In short, people interpret what they read based upon preconceived notions in such a way that is most favorable to their position…. just written in Linguistic terms.
And you are correct 100% about multiple viewpoints: I only claimed an exclusive stance as a starting point for discussion, which it has succeeded in doing. (we’re talking). I took a argumentative stance and made an bombastic claim, just to see if there were listeners and if there were, to see if they’re up for a discussion over, well, exactly what we’re talking about.

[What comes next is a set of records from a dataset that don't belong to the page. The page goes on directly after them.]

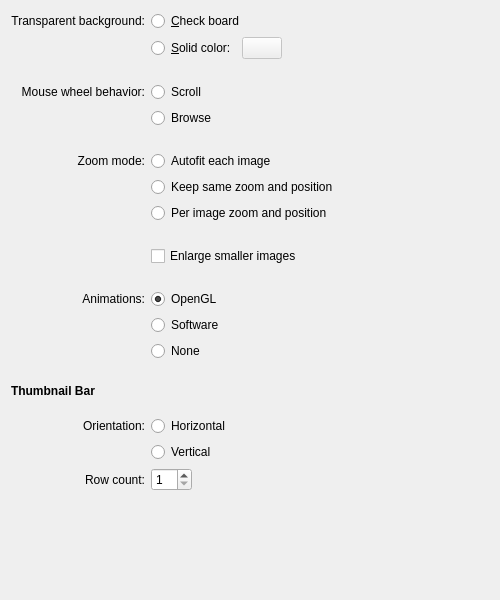
Before: the Qt Designer form app/imageviewconfigpage.ui in KDE/gwenview, drawn with Qt 5.
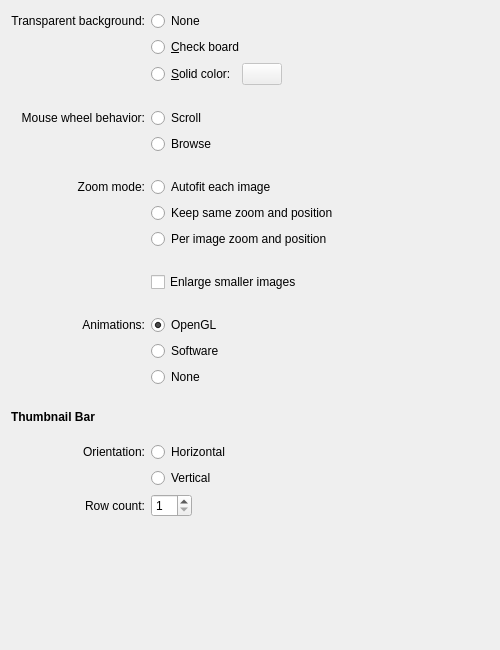
After: the same form once the commit is applied. Custom widgets are drawn as their Qt base class.

Commit message: Add "None" option for transparent background in Image view

Patch:
```diff
--- a/app/imageviewconfigpage.ui
+++ b/app/imageviewconfigpage.ui
@@ -7,7 +7,7 @@
     <x>0</x>
     <y>0</y>
     <width>500</width>
-    <height>600</height>
+    <height>650</height>
    </rect>
   </property>
   <layout class="QGridLayout" name="gridLayout">
@@ -25,6 +25,39 @@
     </widget>
    </item>
    <item row="0" column="1">
+    <layout class="QHBoxLayout" name="horizontalLayout_0">
+     <property name="spacing">
+      <number>6</number>
+     </property>
+     <property name="margin">
+      <number>0</number>
+     </property>
+     <item>
+      <widget class="QRadioButton" name="noBackgroundRadioButton">
+       <property name="text">
+        <string>None</string>
+       </property>
+       <property name="checked">
+        <bool>true</bool>
+       </property>
+      </widget>
+     </item>
+     <item>
+      <spacer name="horizontalSpacer_0">
+       <property name="orientation">
+        <enum>Qt::Horizontal</enum>
+       </property>
+       <property name="sizeHint" stdset="0">
+        <size>
+         <width>40</width>
+         <height>20</height>
+        </size>
+       </property>
+      </spacer>
+     </item>
+    </layout>
+   </item>
+   <item row="1" column="1">
     <layout class="QHBoxLayout" name="horizontalLayout_1">
      <property name="spacing">
       <number>6</number>
@@ -38,7 +71,7 @@
         <string>&amp;Check board</string>
        </property>
        <property name="checked">
-        <bool>true</bool>
+        <bool>false</bool>
        </property>
       </widget>
      </item>
@@ -57,7 +90,7 @@
      </item>
     </layout>
    </item>
-   <item row="1" column="1">
+   <item row="2" column="1">
     <layout class="QHBoxLayout" name="horizontalLayout_2">
      <property name="spacing">
       <number>6</number>
@@ -97,7 +130,7 @@
      </item>
     </layout>
    </item>
-   <item row="2" column="1">
+   <item row="3" column="1">
     <spacer name="verticalSpacer_1">
      <property name="orientation">
       <enum>Qt::Vertical</enum>
@@ -113,7 +146,7 @@
      </property>
     </spacer>
    </item>
-   <item row="3" column="0">
+   <item row="4" column="0">
     <widget class="QLabel" name="label_2">
      <property name="text">
       <string>Mouse wheel behavior:</string>
@@ -126,7 +159,7 @@
      </property>
     </widget>
    </item>
-   <item row="3" column="1">
+   <item row="4" column="1">
     <layout class="QHBoxLayout" name="horizontalLayout_3">
      <item>
       <widget class="QRadioButton" name="mouseWheelScrollRadioButton">
@@ -153,7 +186,7 @@
      </item>
     </layout>
    </item>
-   <item row="4" column="1">
+   <item row="5" column="1">
     <layout class="QHBoxLayout" name="horizontalLayout_4">
      <item>
       <widget class="QRadioButton" name="mouseWheelBrowseRadioButton">
@@ -177,7 +210,7 @@
      </item>
     </layout>
    </item>
-   <item row="5" column="1">
+   <item row="6" column="1">
     <spacer name="verticalSpacer_2">
      <property name="orientation">
       <enum>Qt::Vertical</enum>
@@ -193,7 +226,7 @@
      </property>
     </spacer>
    </item>
-   <item row="6" column="0">
+   <item row="7" column="0">
     <widget class="QLabel" name="label_3">
      <property name="text">
       <string>Zoom mode:</string>
@@ -206,7 +239,7 @@
      </property>
     </widget>
    </item>
-   <item row="6" column="1">
+   <item row="7" column="1">
     <layout class="QHBoxLayout" name="horizontalLayout_5">
      <item>
       <widget class="QRadioButton" name="autofitZoomModeRadioButton">
@@ -233,7 +266,7 @@
      </item>
     </layout>
    </item>
-   <item row="7" column="1">
+   <item row="8" column="1">
     <layout class="QHBoxLayout" name="horizontalLayout_6">
      <item>
       <widget class="QRadioButton" name="keepSameZoomModeRadioButton">
@@ -257,7 +290,7 @@
      </item>
     </layout>
    </item>
-   <item row="8" column="1">
+   <item row="9" column="1">
     <layout class="QHBoxLayout" name="horizontalLayout_7">
      <item>
       <widget class="QRadioButton" name="individualZoomModeRadioButton">
@@ -281,23 +314,23 @@
      </item>
     </layout>
    </item>
-   <item row="9" column="1">
-    <spacer name="verticalSpacer_3">
-     <property name="orientation">
-      <enum>Qt::Vertical</enum>
-     </property>
-     <property name="sizeType">
-      <enum>QSizePolicy::Fixed</enum>
-     </property>
-     <property name="sizeHint" stdset="0">
-      <size>
-       <width>207</width>
-       <height>17</height>
-      </size>
-     </property>
-    </spacer>
-   </item>
    <item row="10" column="1">
+    <spacer name="verticalSpacer_3">
+     <property name="orientation">
+      <enum>Qt::Vertical</enum>
+     </property>
+     <property name="sizeType">
+      <enum>QSizePolicy::Fixed</enum>
+     </property>
+     <property name="sizeHint" stdset="0">
+      <size>
+       <width>207</width>
+       <height>17</height>
+      </size>
+     </property>
+    </spacer>
+   </item>
+   <item row="11" column="1">
     <layout class="QHBoxLayout" name="horizontalLayout_8">
      <item>
       <widget class="QCheckBox" name="kcfg_EnlargeSmallerImages">
@@ -321,7 +354,7 @@
      </item>
     </layout>
    </item>
-   <item row="11" column="1">
+   <item row="12" column="1">
     <spacer name="verticalSpacer_4">
      <property name="orientation">
       <enum>Qt::Vertical</enum>
@@ -337,7 +370,7 @@
      </property>
     </spacer>
    </item>
-   <item row="12" column="0">
+   <item row="13" column="0">
     <widget class="QLabel" name="label_4">
      <property name="text">
       <string>Animations:</string>
@@ -350,7 +383,7 @@
      </property>
     </widget>
    </item>
-   <item row="12" column="1">
+   <item row="13" column="1">
     <layout class="QHBoxLayout" name="horizontalLayout_9">
      <item>
       <widget class="QRadioButton" name="glAnimationRadioButton">
@@ -377,7 +410,7 @@
      </item>
     </layout>
    </item>
-   <item row="13" column="1">
+   <item row="14" column="1">
     <layout class="QHBoxLayout" name="horizontalLayout_10">
      <item>
       <widget class="QRadioButton" name="softwareAnimationRadioButton">
@@ -401,7 +434,7 @@
      </item>
     </layout>
    </item>
-   <item row="14" column="1">
+   <item row="15" column="1">
     <layout class="QHBoxLayout" name="horizontalLayout_11">
      <item>
       <widget class="QRadioButton" name="noAnimationRadioButton">
@@ -425,7 +458,7 @@
      </item>
     </layout>
    </item>
-   <item row="15" column="1">
+   <item row="16" column="1">
     <spacer name="verticalSpacer_5">
      <property name="orientation">
       <enum>Qt::Vertical</enum>
@@ -441,14 +474,14 @@
      </property>
     </spacer>
    </item>
-   <item row="16" column="0">
+   <item row="17" column="0">
     <widget class="QLabel" name="label_5">
      <property name="text">
       <string>&lt;b&gt;Thumbnail Bar&lt;/b&gt;</string>
      </property>
     </widget>
    </item>
-   <item row="17" column="1">
+   <item row="18" column="1">
     <spacer name="verticalSpacer_6">
      <property name="orientation">
       <enum>Qt::Vertical</enum>
@@ -464,7 +497,7 @@
      </property>
     </spacer>
    </item>
-   <item row="18" column="0">
+   <item row="19" column="0">
     <widget class="QLabel" name="label_6">
      <property name="text">
       <string>Orientation:</string>
@@ -477,7 +510,7 @@
      </property>
     </widget>
    </item>
-   <item row="18" column="1">
+   <item row="19" column="1">
     <layout class="QHBoxLayout" name="horizontalLayout_12">
      <item>
       <widget class="QRadioButton" name="horizontalRadioButton">
@@ -501,7 +534,7 @@
      </item>
     </layout>
    </item>
-   <item row="19" column="1">
+   <item row="20" column="1">
     <layout class="QHBoxLayout" name="horizontalLayout_13">
      <item>
       <widget class="QRadioButton" name="verticalRadioButton">
@@ -525,7 +558,7 @@
      </item>
     </layout>
    </item>
-   <item row="20" column="0">
+   <item row="21" column="0">
     <widget class="QLabel" name="label_7">
      <property name="text">
       <string>Row count:</string>
@@ -538,7 +571,7 @@
      </property>
     </widget>
    </item>
-   <item row="20" column="1">
+   <item row="21" column="1">
     <layout class="QHBoxLayout" name="horizontalLayout_14">
      <item>
       <widget class="QSpinBox" name="kcfg_ThumbnailBarRowCount">
@@ -565,7 +598,7 @@
      </item>
     </layout>
    </item>
-   <item row="21" column="1">
+   <item row="22" column="1">
     <spacer name="verticalSpacer_7">
      <property name="orientation">
       <enum>Qt::Vertical</enum>
```
The commit also changes 5 other files.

It’s always important to check one’s own bias with any reading, as well as the bias of the source material. Think of how many people *still* use Draper as a source of history when historians generally don’t. While for me, Draper’s clear agenda (I don’t think he was ever subtle about it) has been successfully generally discredited among modern historians, nonetheless, there are those who accept it.
And so, overlapping views, each with biases, including my own, whatever they may be.
If you like metaphors as much as me, Simon Albright – and it’s likely you do, read this quick 10 page article on how metaphors lead and mislead and their dangers. I also have a great one on the dangers of analogies by a physics professor for other physics professors… but that’s not as applicable here.
It supports entirely what you’re saying, although it does not support any particular claim as to what the passage was *really* talking about.
It’s called Metaphors we are Led By, written by an Air Force professor – really easy to read. His four-square chart on Sensemaking alone is simply marvelous.
By the way, there’s a flaw in your logic:
” because they are decoding the text in a way which retains the absurdity of having a loving god want to bash the brain’s of babies out on rocks.”
Here’s the problem: Everything from “absurdity” onwards comes from no place.
You made a good argument about interpreting to fit the position, but what of the absurdity of lifting words out of a historical context, utilizing modern sensibilities towards, and then BACK PROJECTING its meaning?
Seems more logical that, let’s say, a 1st or 2nd century interpretation might be a little closer to accuracy than one done 20 centuries later. No?